The different dimension he and Donnelly have offered to Tyrone’s attack has been debated ad nauseam already this year and it’s only May.
Tyrone had to step out of their one-dimensional selves and change.
That’s largely down to the fact that the rest of the country wasn’t slow in catching on. Once Tyrone became known as a running team, the obvious thing for any opposition to do was to tail the key runners.
In the early days, Harte and Sludden both got the freedom to just be ordinary cogs. They’d cover grass up and down like the rest, the difference being that when Tyrone turned it over, they were frightening going the other way into open space.
That has all changed drastically in the last two years. Teams recognised that if they could shut down Harte and Sludden, they would put the clampers on Tyrone as an attacking force.
It hasn’t mattered where Mickey Harte has tried to play his nephew in big games since. Whether he lines out at full-forward, centre-half, midfield or wing-back, the opposition send a sticker straight to him.
Fintan Kelly and John Small have been the two most effective. Aggressive, in-your-face, relentless. You’d have to watch Harte the whole game to see just how often the methods of restriction cross the boundaries of legality, but the black and white of it is that those pair in particular have been able to shut him down.
Karl McKaigue did the same job on Sunday, but the worry perhaps for Tyrone there is that McKaigue is renowned as one of the cleanest defenders in the game. Those that have marked him will tell you there are no guns brought to the fist fight.
Derry also followed the Dublin template of small and fast to deal with Sludden. For the All-Ireland champions, it’s been Eoin Murchan, who’s possibly the smallest, fastest man ever to play inter-county football.
He too has done an outstanding job, one that Paul McNeill was able to mirror at the weekend.
Because of Sludden’s relative lack of physical stature, he struggles to dispose of anyone that can match him for pace and durability. No easy task, but the more teams have figured that out, the harder he’s found it to influence Tyrone’s big games.
Harte is that bit brawnier and brainier, but the way defenders are going at him now makes it exceptionally hard for him to influence games.
They’re both still the kind of players that, if they’re given half a second in space on the ball, they could nail you to the floor. Harte continues to pop up with goals on a fairly regular basis, but primarily now against weaker opposition.

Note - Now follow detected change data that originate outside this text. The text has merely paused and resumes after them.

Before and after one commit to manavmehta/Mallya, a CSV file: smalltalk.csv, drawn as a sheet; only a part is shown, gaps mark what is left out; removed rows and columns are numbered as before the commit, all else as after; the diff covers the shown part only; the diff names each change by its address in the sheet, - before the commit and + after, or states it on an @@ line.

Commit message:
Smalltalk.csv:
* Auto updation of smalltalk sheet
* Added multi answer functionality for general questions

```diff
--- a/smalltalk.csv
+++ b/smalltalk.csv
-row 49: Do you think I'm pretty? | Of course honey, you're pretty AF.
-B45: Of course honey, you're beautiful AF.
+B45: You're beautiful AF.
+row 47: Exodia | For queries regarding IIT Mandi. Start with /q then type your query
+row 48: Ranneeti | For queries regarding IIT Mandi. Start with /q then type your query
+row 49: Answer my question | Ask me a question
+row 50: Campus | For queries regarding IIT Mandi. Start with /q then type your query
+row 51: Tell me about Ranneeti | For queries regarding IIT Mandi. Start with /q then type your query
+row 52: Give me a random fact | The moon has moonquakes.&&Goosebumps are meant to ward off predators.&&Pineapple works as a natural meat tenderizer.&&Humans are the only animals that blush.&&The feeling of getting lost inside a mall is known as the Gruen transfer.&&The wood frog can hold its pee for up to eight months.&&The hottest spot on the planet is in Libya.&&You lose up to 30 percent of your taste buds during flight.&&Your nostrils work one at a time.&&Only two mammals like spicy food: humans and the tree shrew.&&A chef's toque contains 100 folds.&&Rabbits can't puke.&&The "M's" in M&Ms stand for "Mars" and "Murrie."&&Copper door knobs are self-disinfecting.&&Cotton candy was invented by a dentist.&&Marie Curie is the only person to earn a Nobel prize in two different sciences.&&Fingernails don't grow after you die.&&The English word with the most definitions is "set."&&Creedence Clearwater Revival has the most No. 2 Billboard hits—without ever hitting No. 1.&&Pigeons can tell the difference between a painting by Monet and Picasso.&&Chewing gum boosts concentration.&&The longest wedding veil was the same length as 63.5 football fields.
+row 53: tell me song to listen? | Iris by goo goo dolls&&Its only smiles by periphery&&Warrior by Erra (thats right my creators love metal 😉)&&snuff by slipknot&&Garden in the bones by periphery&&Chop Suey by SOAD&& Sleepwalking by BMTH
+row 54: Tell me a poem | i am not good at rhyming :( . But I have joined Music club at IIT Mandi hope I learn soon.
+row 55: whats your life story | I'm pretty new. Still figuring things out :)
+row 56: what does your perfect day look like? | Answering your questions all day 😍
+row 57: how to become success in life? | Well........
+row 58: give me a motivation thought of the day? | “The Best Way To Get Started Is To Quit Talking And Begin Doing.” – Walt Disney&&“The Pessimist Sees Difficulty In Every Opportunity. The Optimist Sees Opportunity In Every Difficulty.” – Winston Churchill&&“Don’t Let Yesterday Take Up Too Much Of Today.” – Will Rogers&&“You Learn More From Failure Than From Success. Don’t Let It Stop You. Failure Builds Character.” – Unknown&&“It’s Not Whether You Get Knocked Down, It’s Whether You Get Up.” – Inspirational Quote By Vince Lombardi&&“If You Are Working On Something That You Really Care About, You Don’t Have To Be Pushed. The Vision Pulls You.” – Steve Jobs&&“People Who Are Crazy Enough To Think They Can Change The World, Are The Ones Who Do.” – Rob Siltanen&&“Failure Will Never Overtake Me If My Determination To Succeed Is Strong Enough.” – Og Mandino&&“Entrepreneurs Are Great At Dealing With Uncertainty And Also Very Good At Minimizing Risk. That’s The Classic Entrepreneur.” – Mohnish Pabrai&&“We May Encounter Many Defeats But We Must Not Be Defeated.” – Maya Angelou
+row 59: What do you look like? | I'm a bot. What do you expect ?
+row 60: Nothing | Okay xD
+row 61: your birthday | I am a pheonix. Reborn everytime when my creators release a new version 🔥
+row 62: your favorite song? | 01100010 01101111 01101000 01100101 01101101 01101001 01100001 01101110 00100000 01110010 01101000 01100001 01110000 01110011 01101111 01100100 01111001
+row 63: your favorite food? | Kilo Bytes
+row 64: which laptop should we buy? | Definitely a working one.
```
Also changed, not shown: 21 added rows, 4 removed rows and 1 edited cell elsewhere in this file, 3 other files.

Quite how they shake this problem is unclear. Tyrone have tried Harte at full-forward but the issue there is that, in McShane and Donnelly, they now have a more effective pairing inside.
What’s clear, though, is that if Tyrone are going to win an All-Ireland, then the level of influence imposed by Harte and Sludden in the big games must increase.